▶ TASK OBJECTIVE: Repeat every record exactly, omitting the pictures.

Content revision data
┄┄┄┄┄┄┄┄┄┄
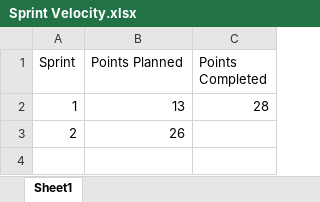
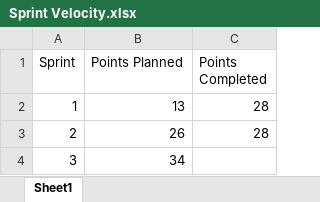
Before and after one commit to kohded/ricardo-beverly-hills, an Excel workbook: docs/sprint/Sprint Velocity.xlsx, sheet Sheet1, drawn as a sheet; values as stored, in another font and other column widths than the file's, no borders; the diff names each change by its address in the sheet, - before the commit and + after, or states it on an @@ line.

Commit message:
Updated sprint velocity for Sprint 2

```diff
--- a/docs/sprint/Sprint Velocity.xlsx (sheet Sheet1)
+++ b/docs/sprint/Sprint Velocity.xlsx (sheet Sheet1)
-C3 (Points Completed): (empty)
+C3 (Points Completed): 28
+row 4: 3 | 34
```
┄┄┄┄┄┄┄┄┄┄
▶ RESULT:
Before and after one commit to kohded/ricardo-beverly-hills, an Excel workbook: docs/sprint/Sprint Velocity.xlsx, sheet Sheet1, drawn as a sheet; values as stored, in another font and other column widths than the file's, no borders; the diff names each change by its address in the sheet, - before the commit and + after, or states it on an @@ line.

Commit message:
Updated sprint velocity for Sprint 2

```diff
--- a/docs/sprint/Sprint Velocity.xlsx (sheet Sheet1)
+++ b/docs/sprint/Sprint Velocity.xlsx (sheet Sheet1)
-C3 (Points Completed): (empty)
+C3 (Points Completed): 28
+row 4: 3 | 34
```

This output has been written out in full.